## WHAT IS BEING ASKED
Please report how many lines of the data include the word "files", with the number as the entire reply.

□ □ □ □ □

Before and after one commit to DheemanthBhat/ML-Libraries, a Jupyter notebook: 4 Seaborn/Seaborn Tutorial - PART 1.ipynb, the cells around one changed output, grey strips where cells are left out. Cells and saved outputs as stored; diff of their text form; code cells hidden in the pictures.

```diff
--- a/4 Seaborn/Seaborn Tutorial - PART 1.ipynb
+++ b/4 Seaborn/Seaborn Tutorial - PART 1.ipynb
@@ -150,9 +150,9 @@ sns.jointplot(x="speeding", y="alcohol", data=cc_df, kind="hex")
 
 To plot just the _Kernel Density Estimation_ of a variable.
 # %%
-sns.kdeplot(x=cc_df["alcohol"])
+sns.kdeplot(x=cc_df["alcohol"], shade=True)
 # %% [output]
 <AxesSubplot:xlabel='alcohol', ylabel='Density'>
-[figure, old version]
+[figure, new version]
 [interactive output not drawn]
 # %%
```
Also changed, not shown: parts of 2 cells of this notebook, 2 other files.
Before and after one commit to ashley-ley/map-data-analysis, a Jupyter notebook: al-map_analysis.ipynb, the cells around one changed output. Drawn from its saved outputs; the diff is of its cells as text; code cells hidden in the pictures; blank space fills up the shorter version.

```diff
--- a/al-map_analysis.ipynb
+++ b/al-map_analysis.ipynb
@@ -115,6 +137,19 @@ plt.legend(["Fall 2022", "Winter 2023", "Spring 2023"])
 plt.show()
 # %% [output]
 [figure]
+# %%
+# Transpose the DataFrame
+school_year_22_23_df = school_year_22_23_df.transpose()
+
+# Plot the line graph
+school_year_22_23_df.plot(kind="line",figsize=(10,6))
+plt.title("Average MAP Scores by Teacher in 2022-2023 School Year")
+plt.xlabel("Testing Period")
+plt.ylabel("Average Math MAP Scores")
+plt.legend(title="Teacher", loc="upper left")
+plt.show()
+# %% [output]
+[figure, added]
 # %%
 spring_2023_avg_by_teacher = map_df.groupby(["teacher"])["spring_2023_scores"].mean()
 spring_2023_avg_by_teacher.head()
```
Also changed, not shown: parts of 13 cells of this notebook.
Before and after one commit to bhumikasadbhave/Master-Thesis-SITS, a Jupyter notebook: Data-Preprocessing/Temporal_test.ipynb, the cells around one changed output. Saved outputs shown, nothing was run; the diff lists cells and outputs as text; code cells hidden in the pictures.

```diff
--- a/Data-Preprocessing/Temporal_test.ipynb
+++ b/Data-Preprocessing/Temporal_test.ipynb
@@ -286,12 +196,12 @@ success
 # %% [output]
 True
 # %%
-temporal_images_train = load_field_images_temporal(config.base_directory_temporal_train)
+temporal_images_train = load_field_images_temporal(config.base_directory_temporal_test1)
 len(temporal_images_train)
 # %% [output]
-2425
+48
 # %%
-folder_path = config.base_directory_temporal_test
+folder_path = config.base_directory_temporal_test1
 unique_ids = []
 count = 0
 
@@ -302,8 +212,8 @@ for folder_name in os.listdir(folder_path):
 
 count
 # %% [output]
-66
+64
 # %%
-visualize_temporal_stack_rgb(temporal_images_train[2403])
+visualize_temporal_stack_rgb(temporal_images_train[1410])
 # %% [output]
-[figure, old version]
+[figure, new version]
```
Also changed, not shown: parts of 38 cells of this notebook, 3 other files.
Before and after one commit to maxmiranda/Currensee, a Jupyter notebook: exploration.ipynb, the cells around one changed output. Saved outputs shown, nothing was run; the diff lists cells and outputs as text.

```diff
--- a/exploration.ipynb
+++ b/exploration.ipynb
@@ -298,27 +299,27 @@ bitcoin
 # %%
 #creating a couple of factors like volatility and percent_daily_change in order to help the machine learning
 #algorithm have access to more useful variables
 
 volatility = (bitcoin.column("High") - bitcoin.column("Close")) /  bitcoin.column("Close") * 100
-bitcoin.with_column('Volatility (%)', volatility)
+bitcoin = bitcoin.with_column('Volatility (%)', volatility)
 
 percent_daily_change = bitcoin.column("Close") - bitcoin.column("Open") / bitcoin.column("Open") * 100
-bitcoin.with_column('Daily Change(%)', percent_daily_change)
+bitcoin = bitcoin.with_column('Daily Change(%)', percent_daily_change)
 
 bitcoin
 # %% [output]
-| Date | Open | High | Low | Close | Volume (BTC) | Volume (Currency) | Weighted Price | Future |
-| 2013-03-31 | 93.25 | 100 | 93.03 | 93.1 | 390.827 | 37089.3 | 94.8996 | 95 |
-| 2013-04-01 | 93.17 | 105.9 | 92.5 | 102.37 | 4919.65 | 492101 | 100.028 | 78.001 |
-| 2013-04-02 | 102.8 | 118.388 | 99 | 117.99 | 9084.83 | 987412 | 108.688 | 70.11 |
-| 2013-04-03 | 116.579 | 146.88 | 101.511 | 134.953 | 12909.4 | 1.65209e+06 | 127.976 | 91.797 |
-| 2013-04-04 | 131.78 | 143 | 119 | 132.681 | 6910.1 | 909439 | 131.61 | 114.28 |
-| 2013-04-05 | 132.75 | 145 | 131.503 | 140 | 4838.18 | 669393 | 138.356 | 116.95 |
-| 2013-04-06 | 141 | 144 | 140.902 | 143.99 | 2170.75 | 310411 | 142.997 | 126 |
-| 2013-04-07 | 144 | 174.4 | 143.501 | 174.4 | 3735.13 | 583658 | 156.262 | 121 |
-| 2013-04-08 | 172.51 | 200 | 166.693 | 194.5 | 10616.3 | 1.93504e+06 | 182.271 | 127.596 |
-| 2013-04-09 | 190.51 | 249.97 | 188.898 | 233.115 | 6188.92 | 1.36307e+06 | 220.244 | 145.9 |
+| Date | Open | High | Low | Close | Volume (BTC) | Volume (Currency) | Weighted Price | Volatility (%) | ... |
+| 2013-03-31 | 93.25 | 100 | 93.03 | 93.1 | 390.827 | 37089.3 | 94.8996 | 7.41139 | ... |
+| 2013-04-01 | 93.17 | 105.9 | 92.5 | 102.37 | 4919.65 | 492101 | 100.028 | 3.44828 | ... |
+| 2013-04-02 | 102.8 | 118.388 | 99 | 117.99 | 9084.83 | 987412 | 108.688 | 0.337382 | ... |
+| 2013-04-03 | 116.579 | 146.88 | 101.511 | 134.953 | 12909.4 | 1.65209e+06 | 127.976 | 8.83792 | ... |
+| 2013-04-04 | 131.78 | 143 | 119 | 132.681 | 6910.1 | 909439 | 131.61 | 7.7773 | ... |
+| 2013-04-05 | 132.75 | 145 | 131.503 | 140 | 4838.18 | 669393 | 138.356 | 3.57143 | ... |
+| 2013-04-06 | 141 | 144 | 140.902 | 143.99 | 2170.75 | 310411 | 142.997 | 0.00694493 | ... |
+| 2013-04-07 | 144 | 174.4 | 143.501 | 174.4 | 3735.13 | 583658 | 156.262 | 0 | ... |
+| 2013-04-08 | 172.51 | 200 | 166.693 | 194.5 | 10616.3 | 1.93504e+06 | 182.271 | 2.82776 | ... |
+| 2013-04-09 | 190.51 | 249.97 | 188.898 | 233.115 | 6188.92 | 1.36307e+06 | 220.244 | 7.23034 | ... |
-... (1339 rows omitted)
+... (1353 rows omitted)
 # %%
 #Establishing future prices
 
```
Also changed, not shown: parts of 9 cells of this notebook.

□ □ □ □ □

## TASK RESULT
2